Revision tracking records:

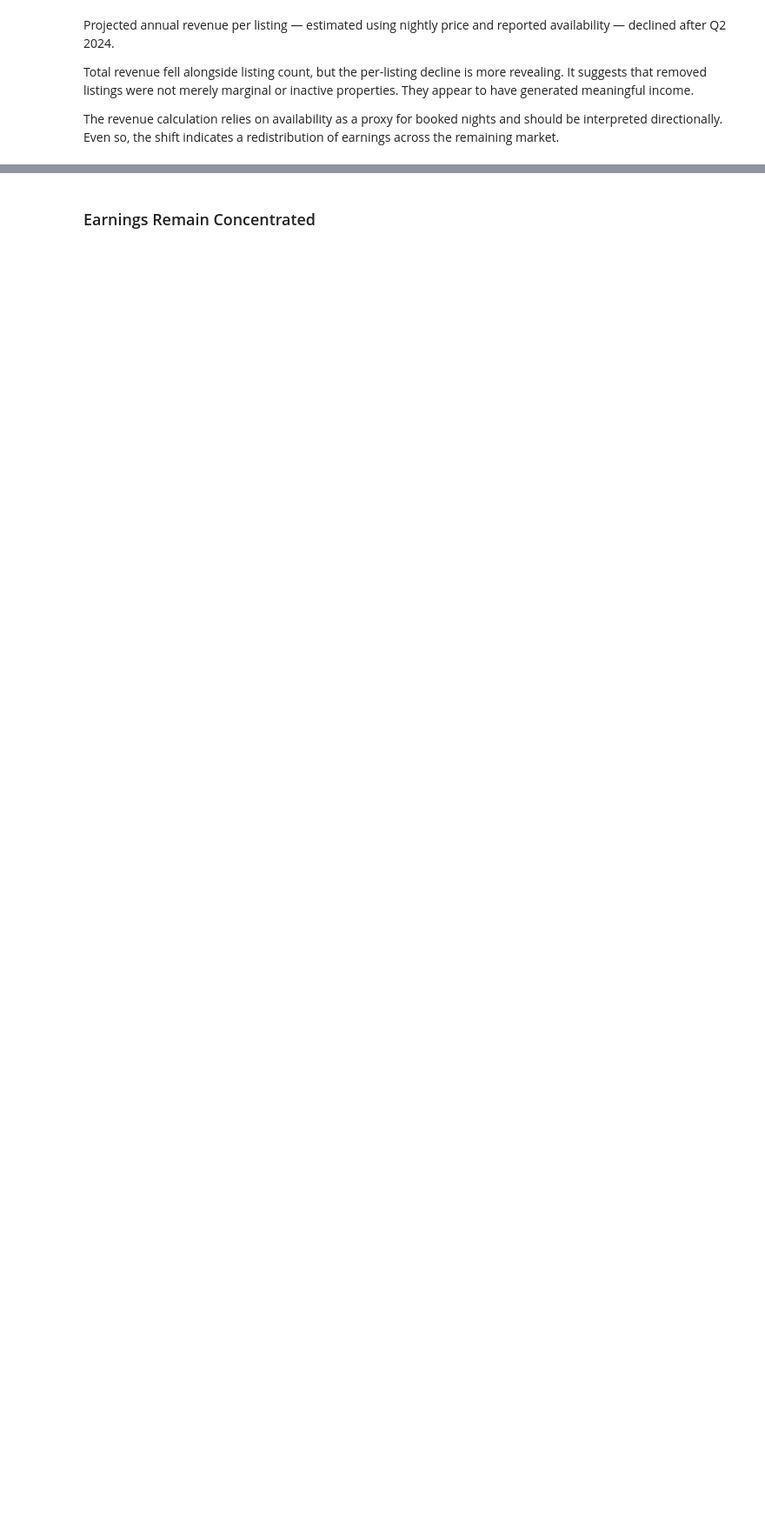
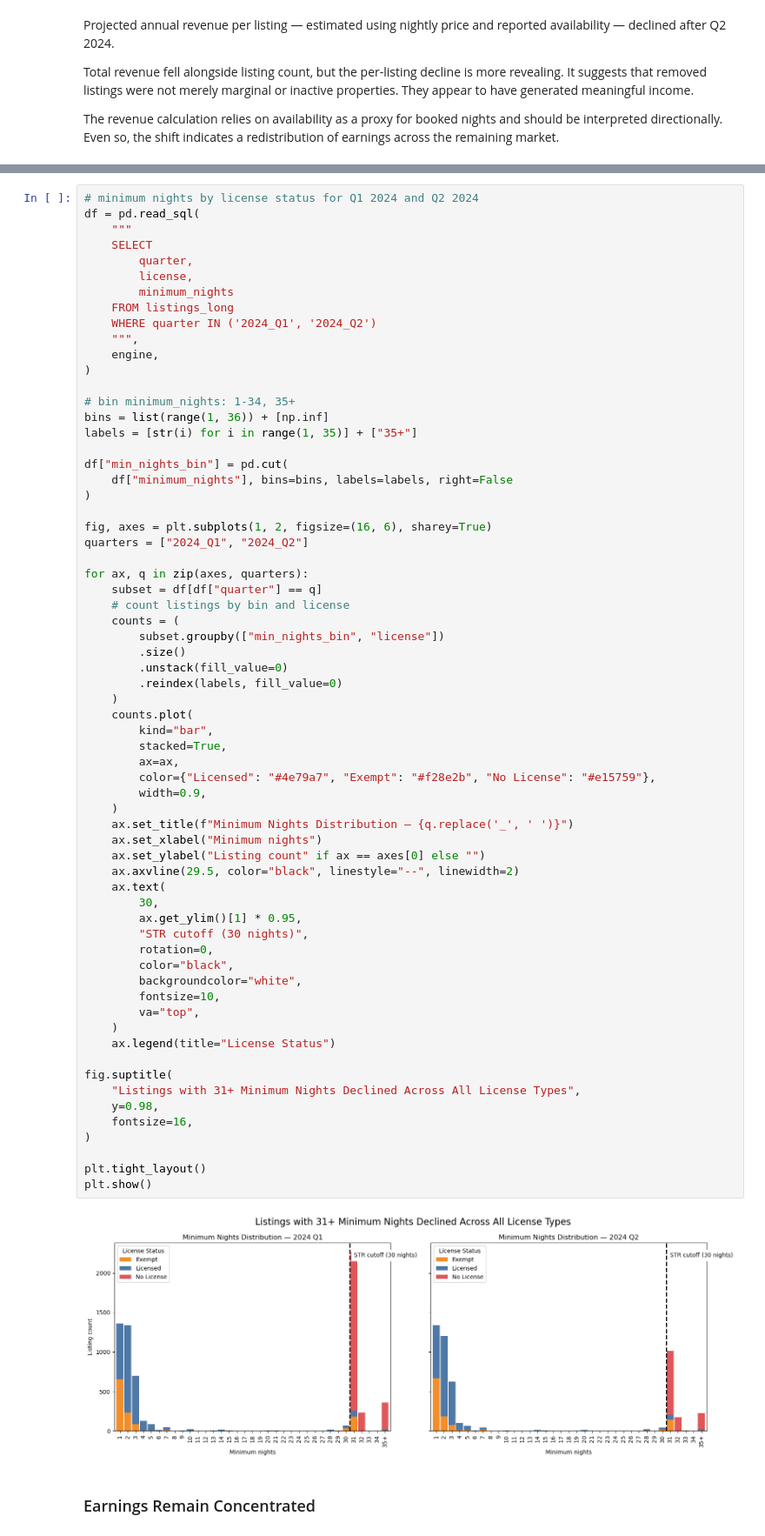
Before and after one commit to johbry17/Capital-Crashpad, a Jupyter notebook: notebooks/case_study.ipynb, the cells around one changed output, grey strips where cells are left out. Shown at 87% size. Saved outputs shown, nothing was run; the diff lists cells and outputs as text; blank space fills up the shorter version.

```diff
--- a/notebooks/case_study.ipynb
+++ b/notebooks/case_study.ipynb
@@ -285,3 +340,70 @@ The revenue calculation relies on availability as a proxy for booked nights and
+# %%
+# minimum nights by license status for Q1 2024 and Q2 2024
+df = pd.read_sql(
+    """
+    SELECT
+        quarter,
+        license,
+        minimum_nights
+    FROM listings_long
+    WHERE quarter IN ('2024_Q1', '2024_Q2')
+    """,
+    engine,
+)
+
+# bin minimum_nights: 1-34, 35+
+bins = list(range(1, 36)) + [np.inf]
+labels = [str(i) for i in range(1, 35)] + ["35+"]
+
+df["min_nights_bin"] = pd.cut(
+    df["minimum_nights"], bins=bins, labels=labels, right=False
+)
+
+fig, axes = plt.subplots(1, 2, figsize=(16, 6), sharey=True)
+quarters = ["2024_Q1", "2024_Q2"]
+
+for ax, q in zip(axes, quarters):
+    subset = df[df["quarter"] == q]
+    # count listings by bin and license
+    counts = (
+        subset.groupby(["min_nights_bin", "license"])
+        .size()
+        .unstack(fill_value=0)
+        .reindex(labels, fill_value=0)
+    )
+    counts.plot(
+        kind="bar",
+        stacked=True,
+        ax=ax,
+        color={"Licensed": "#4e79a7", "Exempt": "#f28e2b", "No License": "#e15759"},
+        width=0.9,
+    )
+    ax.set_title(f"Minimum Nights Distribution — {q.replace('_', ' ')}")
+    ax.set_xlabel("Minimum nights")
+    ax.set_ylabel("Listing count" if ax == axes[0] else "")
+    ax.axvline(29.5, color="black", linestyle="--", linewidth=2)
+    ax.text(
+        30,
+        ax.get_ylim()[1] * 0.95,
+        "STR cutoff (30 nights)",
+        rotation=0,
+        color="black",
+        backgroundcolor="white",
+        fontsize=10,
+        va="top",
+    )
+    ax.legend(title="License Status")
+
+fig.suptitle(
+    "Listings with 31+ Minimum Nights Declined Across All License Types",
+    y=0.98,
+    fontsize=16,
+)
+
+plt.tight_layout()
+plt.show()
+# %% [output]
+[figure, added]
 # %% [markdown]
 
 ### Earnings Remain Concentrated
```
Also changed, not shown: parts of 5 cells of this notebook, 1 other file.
--
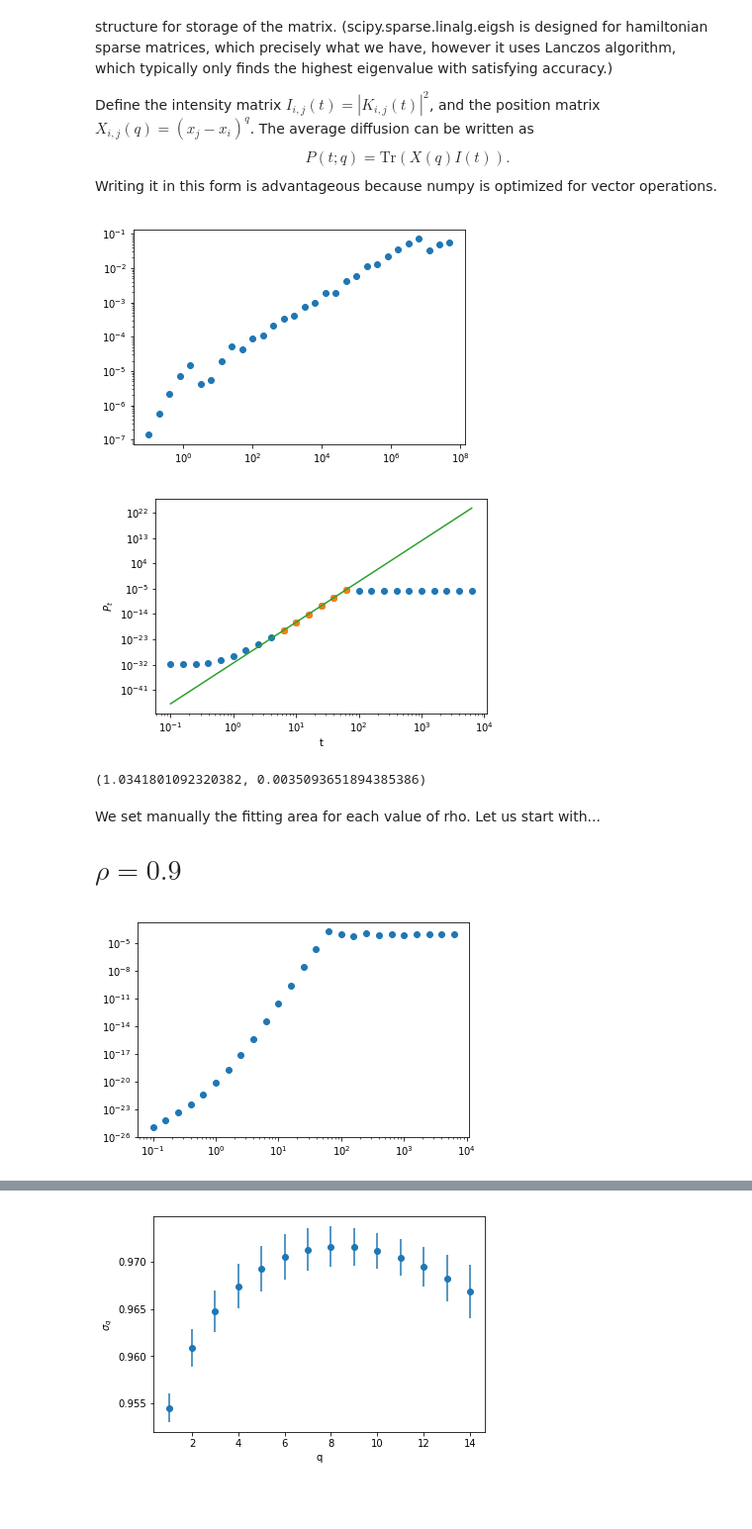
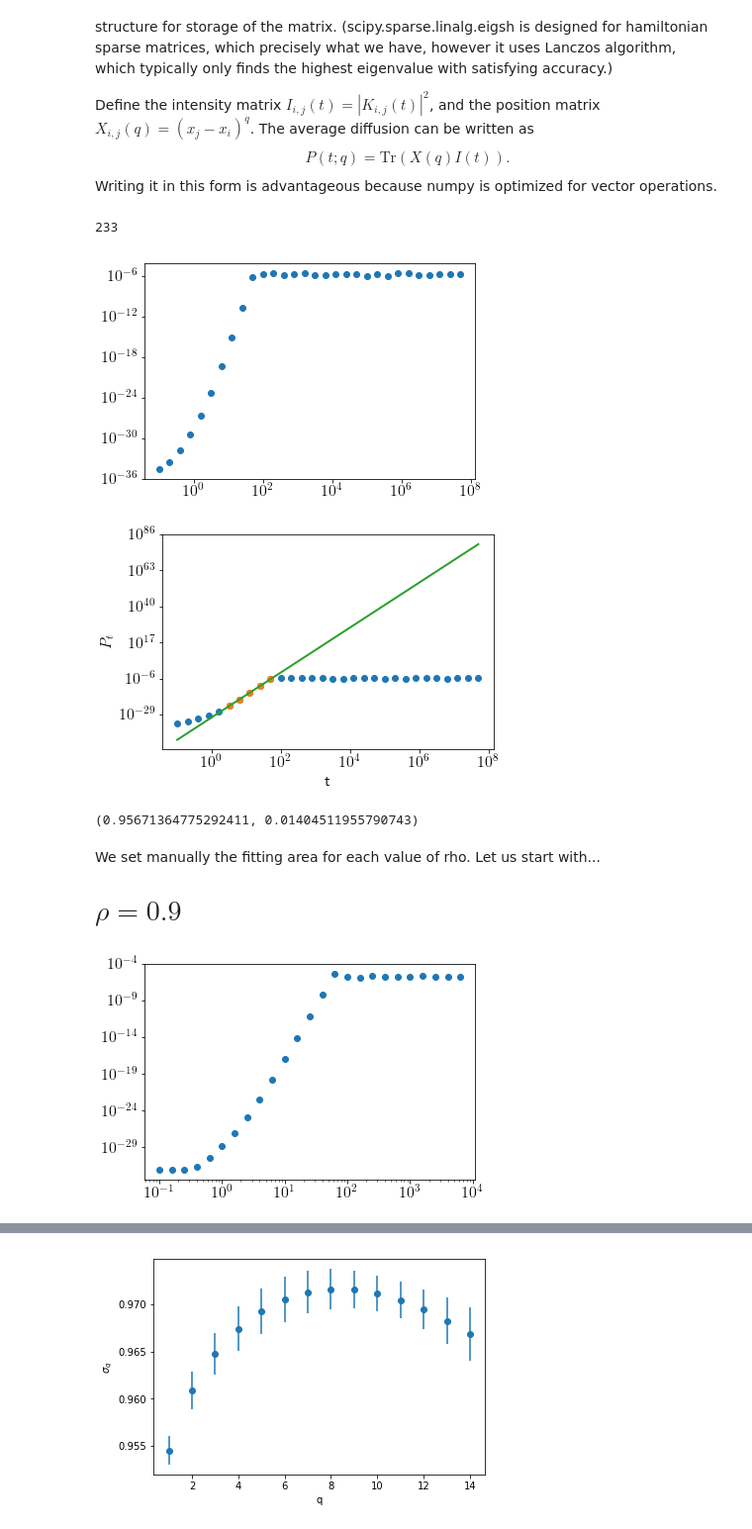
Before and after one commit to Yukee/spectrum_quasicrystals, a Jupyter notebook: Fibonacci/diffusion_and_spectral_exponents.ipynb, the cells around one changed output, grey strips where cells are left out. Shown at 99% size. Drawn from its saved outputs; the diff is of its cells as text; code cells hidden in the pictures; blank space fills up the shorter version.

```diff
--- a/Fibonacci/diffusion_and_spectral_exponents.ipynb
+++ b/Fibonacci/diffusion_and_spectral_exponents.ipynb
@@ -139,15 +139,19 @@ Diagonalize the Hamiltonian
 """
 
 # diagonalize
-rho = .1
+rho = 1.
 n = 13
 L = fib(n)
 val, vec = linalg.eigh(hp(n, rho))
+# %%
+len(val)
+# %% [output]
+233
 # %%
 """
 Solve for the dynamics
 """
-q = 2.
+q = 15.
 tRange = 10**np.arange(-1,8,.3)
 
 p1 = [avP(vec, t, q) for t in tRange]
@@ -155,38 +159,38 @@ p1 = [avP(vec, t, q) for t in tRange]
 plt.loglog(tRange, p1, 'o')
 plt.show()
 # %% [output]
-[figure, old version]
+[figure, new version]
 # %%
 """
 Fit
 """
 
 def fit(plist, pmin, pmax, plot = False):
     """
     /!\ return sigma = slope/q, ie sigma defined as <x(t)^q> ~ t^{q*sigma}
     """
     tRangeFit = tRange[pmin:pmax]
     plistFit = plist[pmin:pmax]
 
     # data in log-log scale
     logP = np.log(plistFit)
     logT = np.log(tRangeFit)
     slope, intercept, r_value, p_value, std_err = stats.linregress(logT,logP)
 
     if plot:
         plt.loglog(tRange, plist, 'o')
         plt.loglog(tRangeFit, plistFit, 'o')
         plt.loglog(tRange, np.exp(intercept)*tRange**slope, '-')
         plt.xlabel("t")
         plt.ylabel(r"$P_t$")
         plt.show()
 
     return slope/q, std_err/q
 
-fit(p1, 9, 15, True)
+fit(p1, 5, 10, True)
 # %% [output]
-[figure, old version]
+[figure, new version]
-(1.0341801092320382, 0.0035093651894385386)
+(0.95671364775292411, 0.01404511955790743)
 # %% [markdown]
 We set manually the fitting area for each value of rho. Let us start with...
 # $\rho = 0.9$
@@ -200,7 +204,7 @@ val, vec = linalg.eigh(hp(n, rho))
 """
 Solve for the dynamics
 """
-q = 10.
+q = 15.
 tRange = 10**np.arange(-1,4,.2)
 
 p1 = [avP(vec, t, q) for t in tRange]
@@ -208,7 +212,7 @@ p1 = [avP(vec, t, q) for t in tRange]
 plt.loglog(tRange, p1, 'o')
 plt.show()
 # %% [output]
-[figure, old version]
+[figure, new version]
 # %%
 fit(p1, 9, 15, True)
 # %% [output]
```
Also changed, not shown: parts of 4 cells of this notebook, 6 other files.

Instructions for the task → Copy out all lines from the records where the word "ipynb" appears.

Written response →
Before and after one commit to johbry17/Capital-Crashpad, a Jupyter notebook: notebooks/case_study.ipynb, the cells around one changed output, grey strips where cells are left out. Shown at 87% size. Saved outputs shown, nothing was run; the diff lists cells and outputs as text; blank space fills up the shorter version.
--- a/notebooks/case_study.ipynb
+++ b/notebooks/case_study.ipynb
Before and after one commit to Yukee/spectrum_quasicrystals, a Jupyter notebook: Fibonacci/diffusion_and_spectral_exponents.ipynb, the cells around one changed output, grey strips where cells are left out. Shown at 99% size. Drawn from its saved outputs; the diff is of its cells as text; code cells hidden in the pictures; blank space fills up the shorter version.
--- a/Fibonacci/diffusion_and_spectral_exponents.ipynb
+++ b/Fibonacci/diffusion_and_spectral_exponents.ipynb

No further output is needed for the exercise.